Green energy in general, and solar energy in particular, are heavily incentivized by local and federal government subsidies. Homeowners and businesses can take advantage of all sorts of credits and discounts — and, in California, they can sell excess solar energy with net metering.
Unfortunately, 2023 brought some major changes to California’s Net Energy Metering (NEM) program. This latest iteration, NEM 3.0, pays less for energy generated by rooftop solar panels. But this is just one reduced incentive among many. Let’s take a look at what NEM 3.0 is, how it works, and how to mitigate the effects of the new payment structure.
What Is NEM 3.0?
NEM 3.0 is a California Public Utility Commission (CPUC) policy updating the latest amendment to the original NEM. It governs the compensation for excess rooftop solar panel energy that homeowners and businesses divert back into the state’s energy grid.
Back in 2016, NEM 2.0 was designed to encourage residential solar panel usage by paying a high amount to owners for excess energy. But, after the CPUC reviewed the outcomes of that iteration of NEM, they drafted a new bill to reduce payments by 75%. This meant that the $0.40/kWh compensation dropped to $0.09/kWh for any solar systems registered with the CPUC after April 13, 2023. Other systems will be grandfathered in, but find their energy compensation drop year-over-year for the next 20 years.
Who Does NEM 3.0 Affect?
The NEM 3.0 payment structure applies to residential customers who sell excess solar power to:
- Pacific Gas & Electric (PG&E)
- San Diego Gas & Electric (SDG&E)
- Southern California Edison (SCE)
Reduction in Solar Buyback Rate
The CPUC didn’t stop with residential homes. In November 2023, multimeter properties experienced reduced incentives as well. This includes apartment complexes, schools, strip malls, and office buildings.
Under NEM 3.0, businesses generating enough solar energy to cover their energy usage will still have to pay out of pocket for power. The reasoning behind this somewhat shocking policy change? The CPUC believes that high solar payouts have led to higher energy costs overall, including for California customers who don’t have their own solar panels.
Environmental activists and solar advocates disagree and instead blame high rates of profiteering. With this latest amendment to NEM, the answer will play out in real time. But for now, solar energy system owners will have to find ways to mitigate the issues caused by NEM 3.0.
Actions You Can Still Take
The best way to maximize your payments for energy sales is to export power during off hours. Night time is, of course, the best time to sell off solar energy, because fewer solar energy system owners have the proper equipment to delay sales. Adding a battery storage solution is the best way to keep your payments as high as possible.
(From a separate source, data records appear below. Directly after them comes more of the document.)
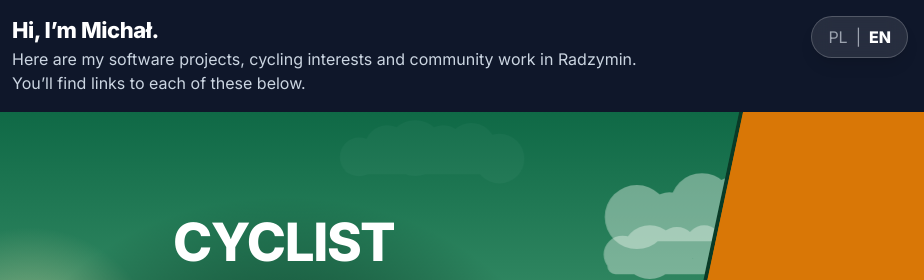
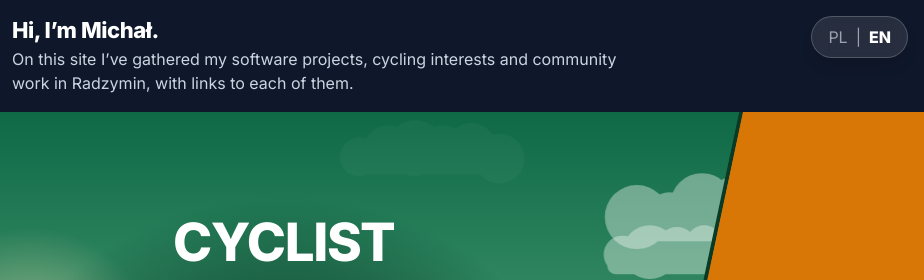
Before and after one commit to mleczakm/mleczki.pl, a plain HTML site: page index.html in a window 1280 px wide. Shown: the top 280 px of the page, 356-1280 px from the left. Drawn offline with nearby package versions, Linux system fonts and the light colour scheme; animation ran at ten frames a second.

Commit message:
fix: use the one-sentence intro
"Na tej stronie zebrałem moje projekty…" / "On this site I've gathered
my software projects…" replaces the two-sentence version.

Co-Authored-By: Claude <noreply@anthropic.com>

```diff
--- a/index.html
+++ b/index.html
@@ -544,7 +544,7 @@
             </div>
             <div>
                 <p class="intro-hello" data-i18n="site_hello">Cześć, jestem Michał.</p>
-                <p class="intro-lead" data-i18n="site_intro">Oto moje projekty programistyczne, rowerowe pasje i działania na rzecz Radzymina. Poniżej znajdziesz odnośniki do każdego z tych obszarów.</p>
+                <p class="intro-lead" data-i18n="site_intro">Na tej stronie zebrałem moje projekty programistyczne, rowerowe pasje i działania na rzecz Radzymina, z odnośnikami do każdego z nich.</p>
             </div>
         </div>
     </header>
@@ -775,7 +775,7 @@
                 meta_title: "Michał Mleczko — programista, rowerzysta, społecznik",
                 meta_description: "Osobista strona Michała Mleczki. Projekty programistyczne, rowery cargo i działania społeczne w Radzyminie — poznaj mnie i moje inicjatywy.",
                 site_hello: "Cześć, jestem Michał.",
-                site_intro: "Oto moje projekty programistyczne, rowerowe pasje i działania na rzecz Radzymina. Poniżej znajdziesz odnośniki do każdego z tych obszarów.",
+                site_intro: "Na tej stronie zebrałem moje projekty programistyczne, rowerowe pasje i działania na rzecz Radzymina, z odnośnikami do każdego z nich.",
                 dev_title: "Programista",
                 dev_subtitle: "Tworzę aplikacje internetowe i rozwiązania z AI.",
                 dev_desc: "Projektuję i rozwijam oprogramowanie: od narzędzi do pracy zespołowej po aplikacje do zapisów i płatności. Poniżej znajdziesz kilka moich projektów, a na stronie zawodowej — więcej realizacji i informacje o współpracy.",
@@ -826,7 +826,7 @@
                 meta_title: "Michał Mleczko — developer, cyclist, community activist",
                 meta_description: "Michał Mleczko’s personal website. Software projects, cargo bikes and community work in Radzymin — get to know me and what I do.",
                 site_hello: "Hi, I’m Michał.",
-                site_intro: "Here are my software projects, cycling interests and community work in Radzymin. You’ll find links to each of these below.",
+                site_intro: "On this site I’ve gathered my software projects, cycling interests and community work in Radzymin, with links to each of them.",
                 dev_title: "Developer",
                 dev_subtitle: "I build web applications and AI tools.",
                 dev_desc: "I design and develop software, from tools for teamwork to booking and payment applications. Explore a few of my projects below, or visit my professional website for more examples and ways to work together.",
```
Outside of NEM 3.0, there are plenty of other incentives that remain untouched, especially on the federal level. For example, the IRS still offers the Residential Clean Energy Credit.
Navigate NEM 3.0 Changes With Help From Solar Optimum
Interested in exploring all the ways solar can save you money, even as NEM 3.0 makes it somewhat more difficult for California residents? Contact us or download our Ultimate Guide to Going Solar to learn more about tax incentives and rebates to help offset your switch to solar energy.